Search the data for the string "geojson", and report each line where it is found.

### PROVIDED INFORMATION ###

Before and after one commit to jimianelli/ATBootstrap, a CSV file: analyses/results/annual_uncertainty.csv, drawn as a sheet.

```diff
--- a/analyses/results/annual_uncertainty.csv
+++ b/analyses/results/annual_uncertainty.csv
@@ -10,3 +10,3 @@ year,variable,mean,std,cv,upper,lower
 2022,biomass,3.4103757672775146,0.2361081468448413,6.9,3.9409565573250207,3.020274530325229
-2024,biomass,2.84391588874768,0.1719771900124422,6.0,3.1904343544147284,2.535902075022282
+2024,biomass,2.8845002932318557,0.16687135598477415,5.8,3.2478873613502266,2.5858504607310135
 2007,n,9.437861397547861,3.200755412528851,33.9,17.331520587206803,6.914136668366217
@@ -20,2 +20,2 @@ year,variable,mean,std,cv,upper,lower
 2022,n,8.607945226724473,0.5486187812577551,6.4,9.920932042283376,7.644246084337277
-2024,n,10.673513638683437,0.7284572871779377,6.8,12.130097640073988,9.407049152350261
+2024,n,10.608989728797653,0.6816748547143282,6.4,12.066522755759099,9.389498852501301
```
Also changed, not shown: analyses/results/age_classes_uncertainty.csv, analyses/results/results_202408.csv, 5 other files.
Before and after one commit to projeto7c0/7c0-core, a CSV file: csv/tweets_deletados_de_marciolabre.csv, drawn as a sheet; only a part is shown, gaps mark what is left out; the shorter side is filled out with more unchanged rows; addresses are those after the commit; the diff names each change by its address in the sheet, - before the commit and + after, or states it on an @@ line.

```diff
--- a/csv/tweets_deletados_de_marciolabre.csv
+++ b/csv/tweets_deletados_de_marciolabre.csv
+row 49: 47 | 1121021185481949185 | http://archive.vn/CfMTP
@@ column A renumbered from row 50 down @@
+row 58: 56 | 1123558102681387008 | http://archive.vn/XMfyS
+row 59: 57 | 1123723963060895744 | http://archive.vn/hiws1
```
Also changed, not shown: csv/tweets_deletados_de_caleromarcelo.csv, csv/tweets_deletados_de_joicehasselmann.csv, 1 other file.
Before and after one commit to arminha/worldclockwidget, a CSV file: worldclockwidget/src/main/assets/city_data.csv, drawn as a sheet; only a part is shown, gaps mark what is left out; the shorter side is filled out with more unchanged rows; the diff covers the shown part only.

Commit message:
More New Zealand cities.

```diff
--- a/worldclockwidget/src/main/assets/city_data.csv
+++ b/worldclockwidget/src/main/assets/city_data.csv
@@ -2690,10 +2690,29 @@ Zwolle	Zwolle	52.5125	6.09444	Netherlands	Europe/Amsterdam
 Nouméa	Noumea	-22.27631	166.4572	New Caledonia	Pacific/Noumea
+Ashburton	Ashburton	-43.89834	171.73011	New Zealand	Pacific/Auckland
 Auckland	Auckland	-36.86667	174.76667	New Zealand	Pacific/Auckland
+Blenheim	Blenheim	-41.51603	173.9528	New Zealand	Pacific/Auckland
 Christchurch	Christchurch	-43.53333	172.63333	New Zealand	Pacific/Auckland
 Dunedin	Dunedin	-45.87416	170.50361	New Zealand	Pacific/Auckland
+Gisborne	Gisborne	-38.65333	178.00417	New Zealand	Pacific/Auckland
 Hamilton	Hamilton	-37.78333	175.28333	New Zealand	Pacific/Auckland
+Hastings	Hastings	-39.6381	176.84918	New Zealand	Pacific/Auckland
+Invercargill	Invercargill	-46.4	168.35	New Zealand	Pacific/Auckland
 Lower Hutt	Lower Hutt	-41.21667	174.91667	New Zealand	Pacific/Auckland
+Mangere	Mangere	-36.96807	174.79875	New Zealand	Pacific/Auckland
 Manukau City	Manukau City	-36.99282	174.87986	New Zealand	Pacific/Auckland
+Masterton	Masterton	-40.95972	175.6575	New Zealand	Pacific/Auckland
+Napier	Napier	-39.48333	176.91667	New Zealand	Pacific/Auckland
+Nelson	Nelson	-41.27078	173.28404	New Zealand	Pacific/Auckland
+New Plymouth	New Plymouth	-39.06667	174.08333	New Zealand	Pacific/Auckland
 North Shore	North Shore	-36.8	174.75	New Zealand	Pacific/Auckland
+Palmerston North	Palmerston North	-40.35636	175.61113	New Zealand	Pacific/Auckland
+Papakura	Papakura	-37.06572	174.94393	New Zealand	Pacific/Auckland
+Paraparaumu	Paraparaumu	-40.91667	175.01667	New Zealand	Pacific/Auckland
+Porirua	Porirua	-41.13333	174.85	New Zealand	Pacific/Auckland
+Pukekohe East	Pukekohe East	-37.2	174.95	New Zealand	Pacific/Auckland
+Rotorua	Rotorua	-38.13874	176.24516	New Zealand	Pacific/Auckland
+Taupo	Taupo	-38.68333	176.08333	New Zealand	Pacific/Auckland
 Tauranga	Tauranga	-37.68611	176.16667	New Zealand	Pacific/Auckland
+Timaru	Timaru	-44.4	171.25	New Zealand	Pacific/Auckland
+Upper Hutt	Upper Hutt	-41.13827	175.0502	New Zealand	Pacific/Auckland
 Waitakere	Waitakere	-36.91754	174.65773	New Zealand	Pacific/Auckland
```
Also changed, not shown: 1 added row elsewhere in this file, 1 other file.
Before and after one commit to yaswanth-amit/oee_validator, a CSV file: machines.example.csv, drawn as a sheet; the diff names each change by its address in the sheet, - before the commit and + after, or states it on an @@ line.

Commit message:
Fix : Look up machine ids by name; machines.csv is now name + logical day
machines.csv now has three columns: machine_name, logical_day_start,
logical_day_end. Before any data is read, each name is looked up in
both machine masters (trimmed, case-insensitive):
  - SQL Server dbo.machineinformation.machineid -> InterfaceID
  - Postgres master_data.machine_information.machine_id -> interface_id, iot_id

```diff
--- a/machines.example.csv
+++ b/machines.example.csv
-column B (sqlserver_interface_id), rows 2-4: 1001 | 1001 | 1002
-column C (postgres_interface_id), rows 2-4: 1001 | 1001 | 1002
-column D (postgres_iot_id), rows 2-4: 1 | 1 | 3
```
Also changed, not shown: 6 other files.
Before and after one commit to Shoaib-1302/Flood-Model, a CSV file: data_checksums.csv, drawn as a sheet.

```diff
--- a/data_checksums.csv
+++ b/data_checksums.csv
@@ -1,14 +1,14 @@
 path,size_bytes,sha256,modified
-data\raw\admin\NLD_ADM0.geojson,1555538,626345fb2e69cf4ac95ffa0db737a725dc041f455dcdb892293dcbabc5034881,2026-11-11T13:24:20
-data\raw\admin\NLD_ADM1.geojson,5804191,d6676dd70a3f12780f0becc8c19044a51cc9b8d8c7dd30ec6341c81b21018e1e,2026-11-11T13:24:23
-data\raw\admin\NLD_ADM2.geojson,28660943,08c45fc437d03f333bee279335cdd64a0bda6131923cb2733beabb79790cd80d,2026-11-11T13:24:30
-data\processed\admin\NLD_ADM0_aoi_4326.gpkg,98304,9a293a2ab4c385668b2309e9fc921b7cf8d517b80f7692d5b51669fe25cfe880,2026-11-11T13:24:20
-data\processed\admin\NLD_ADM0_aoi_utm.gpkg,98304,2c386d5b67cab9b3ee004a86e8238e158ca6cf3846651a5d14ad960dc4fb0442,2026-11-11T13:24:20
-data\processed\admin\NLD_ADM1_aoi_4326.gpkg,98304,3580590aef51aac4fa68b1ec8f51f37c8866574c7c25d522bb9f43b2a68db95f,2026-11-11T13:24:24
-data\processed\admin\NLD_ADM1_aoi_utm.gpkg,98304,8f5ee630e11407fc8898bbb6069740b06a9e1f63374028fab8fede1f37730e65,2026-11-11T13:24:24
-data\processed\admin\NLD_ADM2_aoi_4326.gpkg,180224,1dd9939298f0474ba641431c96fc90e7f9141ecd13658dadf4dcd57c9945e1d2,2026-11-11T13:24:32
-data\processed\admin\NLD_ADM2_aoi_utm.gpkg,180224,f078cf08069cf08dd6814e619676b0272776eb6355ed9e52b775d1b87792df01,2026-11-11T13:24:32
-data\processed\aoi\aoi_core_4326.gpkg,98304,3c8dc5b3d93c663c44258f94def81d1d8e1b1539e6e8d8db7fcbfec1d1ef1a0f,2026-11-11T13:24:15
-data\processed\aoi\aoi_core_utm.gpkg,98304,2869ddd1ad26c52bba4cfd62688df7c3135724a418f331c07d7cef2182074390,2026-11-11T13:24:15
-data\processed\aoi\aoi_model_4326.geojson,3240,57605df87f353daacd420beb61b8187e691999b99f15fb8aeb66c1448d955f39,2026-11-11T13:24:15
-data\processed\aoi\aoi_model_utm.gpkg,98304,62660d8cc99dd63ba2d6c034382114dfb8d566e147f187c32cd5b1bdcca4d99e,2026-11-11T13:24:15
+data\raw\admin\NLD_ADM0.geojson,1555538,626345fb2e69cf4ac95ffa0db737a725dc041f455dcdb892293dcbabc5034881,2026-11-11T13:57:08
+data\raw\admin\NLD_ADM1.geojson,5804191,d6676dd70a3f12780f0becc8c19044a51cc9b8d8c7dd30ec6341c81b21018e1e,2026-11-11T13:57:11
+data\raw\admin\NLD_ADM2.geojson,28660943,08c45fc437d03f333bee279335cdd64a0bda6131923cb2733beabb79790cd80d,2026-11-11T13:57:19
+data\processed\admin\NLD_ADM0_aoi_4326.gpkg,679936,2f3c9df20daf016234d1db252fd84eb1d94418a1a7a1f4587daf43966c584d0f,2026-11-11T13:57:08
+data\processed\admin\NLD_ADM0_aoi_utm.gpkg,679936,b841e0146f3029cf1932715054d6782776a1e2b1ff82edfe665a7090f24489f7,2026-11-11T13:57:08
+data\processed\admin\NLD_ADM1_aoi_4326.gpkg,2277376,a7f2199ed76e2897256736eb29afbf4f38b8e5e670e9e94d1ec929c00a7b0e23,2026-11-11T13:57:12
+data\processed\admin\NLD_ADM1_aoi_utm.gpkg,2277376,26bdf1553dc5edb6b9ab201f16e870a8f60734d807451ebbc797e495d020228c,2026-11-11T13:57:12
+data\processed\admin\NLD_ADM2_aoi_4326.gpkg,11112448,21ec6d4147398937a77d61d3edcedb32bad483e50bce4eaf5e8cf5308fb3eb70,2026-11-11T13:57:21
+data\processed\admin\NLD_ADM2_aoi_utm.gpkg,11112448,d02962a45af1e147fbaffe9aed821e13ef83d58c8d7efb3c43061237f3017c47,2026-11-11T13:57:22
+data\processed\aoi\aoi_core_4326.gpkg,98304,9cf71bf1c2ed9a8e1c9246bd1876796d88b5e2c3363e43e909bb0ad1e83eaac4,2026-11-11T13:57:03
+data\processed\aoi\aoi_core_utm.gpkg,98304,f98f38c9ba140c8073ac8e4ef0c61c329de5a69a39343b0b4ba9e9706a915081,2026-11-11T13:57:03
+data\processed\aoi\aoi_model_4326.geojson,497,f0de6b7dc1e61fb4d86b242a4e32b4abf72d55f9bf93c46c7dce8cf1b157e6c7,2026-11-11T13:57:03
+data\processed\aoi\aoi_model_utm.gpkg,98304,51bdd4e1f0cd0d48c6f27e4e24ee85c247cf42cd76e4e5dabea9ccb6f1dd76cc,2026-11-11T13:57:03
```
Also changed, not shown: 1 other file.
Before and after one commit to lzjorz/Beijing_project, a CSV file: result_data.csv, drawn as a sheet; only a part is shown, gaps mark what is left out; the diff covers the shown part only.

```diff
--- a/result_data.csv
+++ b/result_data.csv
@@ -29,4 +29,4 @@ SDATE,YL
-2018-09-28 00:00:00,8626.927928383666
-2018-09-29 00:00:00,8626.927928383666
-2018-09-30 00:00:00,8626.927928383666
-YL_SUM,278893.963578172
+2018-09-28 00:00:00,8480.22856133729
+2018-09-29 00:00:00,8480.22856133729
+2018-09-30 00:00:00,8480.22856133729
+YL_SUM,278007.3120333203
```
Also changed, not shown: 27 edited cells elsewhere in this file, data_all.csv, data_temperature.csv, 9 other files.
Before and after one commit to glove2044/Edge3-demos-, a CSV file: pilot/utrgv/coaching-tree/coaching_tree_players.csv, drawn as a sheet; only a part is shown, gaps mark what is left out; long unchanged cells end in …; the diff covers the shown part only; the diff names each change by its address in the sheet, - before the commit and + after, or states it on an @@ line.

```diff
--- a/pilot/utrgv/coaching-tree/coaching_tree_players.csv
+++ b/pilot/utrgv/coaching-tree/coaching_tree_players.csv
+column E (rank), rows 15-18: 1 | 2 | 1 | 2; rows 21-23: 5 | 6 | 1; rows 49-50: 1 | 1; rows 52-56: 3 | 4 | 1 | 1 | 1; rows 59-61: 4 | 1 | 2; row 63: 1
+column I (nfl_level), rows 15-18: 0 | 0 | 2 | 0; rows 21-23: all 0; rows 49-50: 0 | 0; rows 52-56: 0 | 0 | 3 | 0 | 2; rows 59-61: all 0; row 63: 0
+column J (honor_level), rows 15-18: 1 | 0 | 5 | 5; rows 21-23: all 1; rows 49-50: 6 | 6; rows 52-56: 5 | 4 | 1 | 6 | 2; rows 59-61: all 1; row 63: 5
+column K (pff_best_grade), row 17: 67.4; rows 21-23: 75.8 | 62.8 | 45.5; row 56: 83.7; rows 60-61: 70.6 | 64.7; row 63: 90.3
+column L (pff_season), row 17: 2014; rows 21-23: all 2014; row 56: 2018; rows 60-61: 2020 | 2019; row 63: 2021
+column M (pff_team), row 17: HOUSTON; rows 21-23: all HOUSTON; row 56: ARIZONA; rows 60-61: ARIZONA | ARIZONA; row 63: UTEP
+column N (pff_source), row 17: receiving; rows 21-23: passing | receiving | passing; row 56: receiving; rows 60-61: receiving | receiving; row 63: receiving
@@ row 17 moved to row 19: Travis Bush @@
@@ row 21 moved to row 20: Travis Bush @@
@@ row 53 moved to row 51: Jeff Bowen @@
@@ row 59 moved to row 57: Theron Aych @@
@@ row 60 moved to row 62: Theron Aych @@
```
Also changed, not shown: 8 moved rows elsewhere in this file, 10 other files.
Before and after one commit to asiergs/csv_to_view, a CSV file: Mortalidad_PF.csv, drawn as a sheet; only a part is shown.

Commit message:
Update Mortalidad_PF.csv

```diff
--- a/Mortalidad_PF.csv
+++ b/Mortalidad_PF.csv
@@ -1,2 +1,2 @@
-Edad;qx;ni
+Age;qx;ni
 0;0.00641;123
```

###

* ANSWER TO THE PROBLEM *
-data\raw\admin\NLD_ADM0.geojson,1555538,626345fb2e69cf4ac95ffa0db737a725dc041f455dcdb892293dcbabc5034881,2026-11-11T13:24:20
-data\raw\admin\NLD_ADM1.geojson,5804191,d6676dd70a3f12780f0becc8c19044a51cc9b8d8c7dd30ec6341c81b21018e1e,2026-11-11T13:24:23
-data\raw\admin\NLD_ADM2.geojson,28660943,08c45fc437d03f333bee279335cdd64a0bda6131923cb2733beabb79790cd80d,2026-11-11T13:24:30
-data\processed\aoi\aoi_model_4326.geojson,3240,57605df87f353daacd420beb61b8187e691999b99f15fb8aeb66c1448d955f39,2026-11-11T13:24:15
+data\raw\admin\NLD_ADM0.geojson,1555538,626345fb2e69cf4ac95ffa0db737a725dc041f455dcdb892293dcbabc5034881,2026-11-11T13:57:08
+data\raw\admin\NLD_ADM1.geojson,5804191,d6676dd70a3f12780f0becc8c19044a51cc9b8d8c7dd30ec6341c81b21018e1e,2026-11-11T13:57:11
+data\raw\admin\NLD_ADM2.geojson,28660943,08c45fc437d03f333bee279335cdd64a0bda6131923cb2733beabb79790cd80d,2026-11-11T13:57:19
+data\processed\aoi\aoi_model_4326.geojson,497,f0de6b7dc1e61fb4d86b242a4e32b4abf72d55f9bf93c46c7dce8cf1b157e6c7,2026-11-11T13:57:03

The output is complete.